=== TASK INSTRUCTIONS ===
When you copy the listing, skip the images and return each line verbatim.

=== GIVEN INFORMATION ===
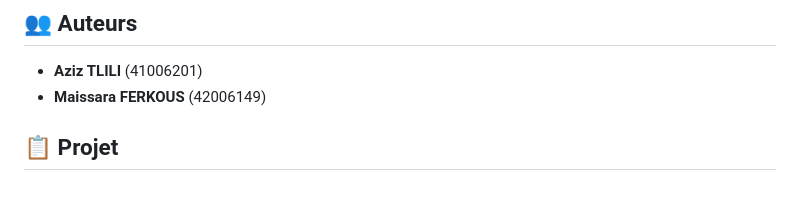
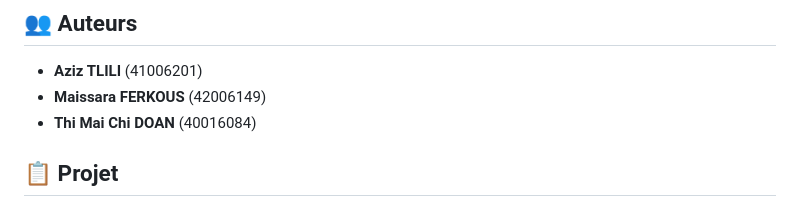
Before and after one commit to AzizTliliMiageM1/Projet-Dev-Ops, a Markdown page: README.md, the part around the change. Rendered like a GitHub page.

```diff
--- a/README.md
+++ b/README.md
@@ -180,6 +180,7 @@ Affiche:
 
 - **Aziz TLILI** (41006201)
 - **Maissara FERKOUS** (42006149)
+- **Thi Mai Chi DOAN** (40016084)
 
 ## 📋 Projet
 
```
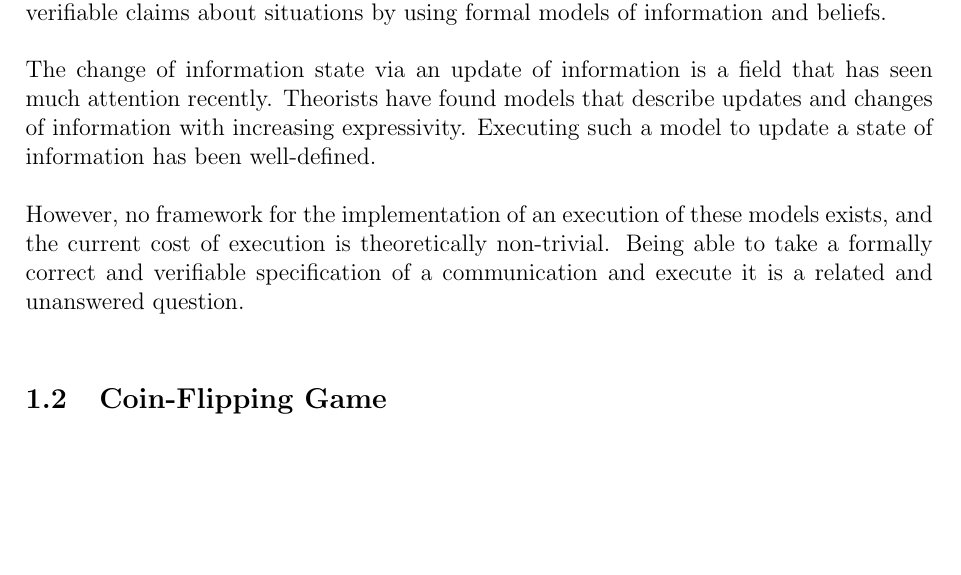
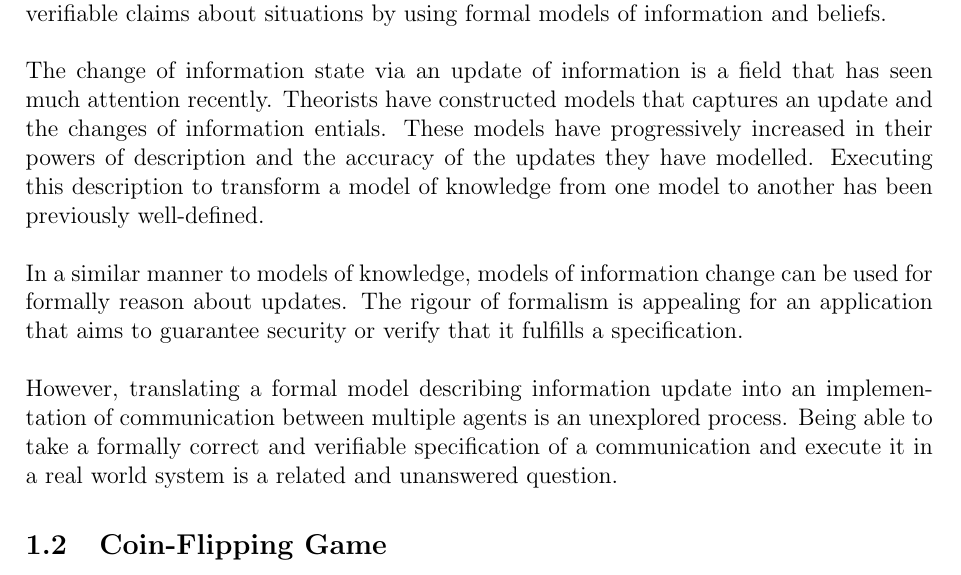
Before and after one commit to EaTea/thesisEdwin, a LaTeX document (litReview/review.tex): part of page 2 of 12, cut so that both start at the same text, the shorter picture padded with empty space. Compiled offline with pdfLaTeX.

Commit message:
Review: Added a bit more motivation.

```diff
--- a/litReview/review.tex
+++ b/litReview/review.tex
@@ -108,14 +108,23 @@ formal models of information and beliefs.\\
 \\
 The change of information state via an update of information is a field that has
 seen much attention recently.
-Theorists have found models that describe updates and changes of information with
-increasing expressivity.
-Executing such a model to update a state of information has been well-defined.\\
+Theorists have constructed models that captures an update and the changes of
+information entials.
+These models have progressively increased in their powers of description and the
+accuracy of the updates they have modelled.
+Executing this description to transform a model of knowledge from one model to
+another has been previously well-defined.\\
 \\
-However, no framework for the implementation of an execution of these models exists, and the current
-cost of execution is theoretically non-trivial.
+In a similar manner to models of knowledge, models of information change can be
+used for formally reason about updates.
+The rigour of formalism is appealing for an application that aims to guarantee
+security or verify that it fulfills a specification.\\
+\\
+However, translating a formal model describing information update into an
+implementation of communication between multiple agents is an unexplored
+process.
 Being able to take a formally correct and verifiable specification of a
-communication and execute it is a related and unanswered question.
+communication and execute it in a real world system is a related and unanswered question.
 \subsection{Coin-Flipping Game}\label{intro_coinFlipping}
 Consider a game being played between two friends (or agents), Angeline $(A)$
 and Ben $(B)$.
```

=== RESULT OF THE EXERCISE ===
Before and after one commit to AzizTliliMiageM1/Projet-Dev-Ops, a Markdown page: README.md, the part around the change. Rendered like a GitHub page.

```diff
--- a/README.md
+++ b/README.md
@@ -180,6 +180,7 @@ Affiche:
 
 - **Aziz TLILI** (41006201)
 - **Maissara FERKOUS** (42006149)
+- **Thi Mai Chi DOAN** (40016084)
 
 ## 📋 Projet
 
```
Before and after one commit to EaTea/thesisEdwin, a LaTeX document (litReview/review.tex): part of page 2 of 12, cut so that both start at the same text, the shorter picture padded with empty space. Compiled offline with pdfLaTeX.

Commit message:
Review: Added a bit more motivation.

```diff
--- a/litReview/review.tex
+++ b/litReview/review.tex
@@ -108,14 +108,23 @@ formal models of information and beliefs.\\
 \\
 The change of information state via an update of information is a field that has
 seen much attention recently.
-Theorists have found models that describe updates and changes of information with
-increasing expressivity.
-Executing such a model to update a state of information has been well-defined.\\
+Theorists have constructed models that captures an update and the changes of
+information entials.
+These models have progressively increased in their powers of description and the
+accuracy of the updates they have modelled.
+Executing this description to transform a model of knowledge from one model to
+another has been previously well-defined.\\
 \\
-However, no framework for the implementation of an execution of these models exists, and the current
-cost of execution is theoretically non-trivial.
+In a similar manner to models of knowledge, models of information change can be
+used for formally reason about updates.
+The rigour of formalism is appealing for an application that aims to guarantee
+security or verify that it fulfills a specification.\\
+\\
+However, translating a formal model describing information update into an
+implementation of communication between multiple agents is an unexplored
+process.
 Being able to take a formally correct and verifiable specification of a
-communication and execute it is a related and unanswered question.
+communication and execute it in a real world system is a related and unanswered question.
 \subsection{Coin-Flipping Game}\label{intro_coinFlipping}
 Consider a game being played between two friends (or agents), Angeline $(A)$
 and Ben $(B)$.
```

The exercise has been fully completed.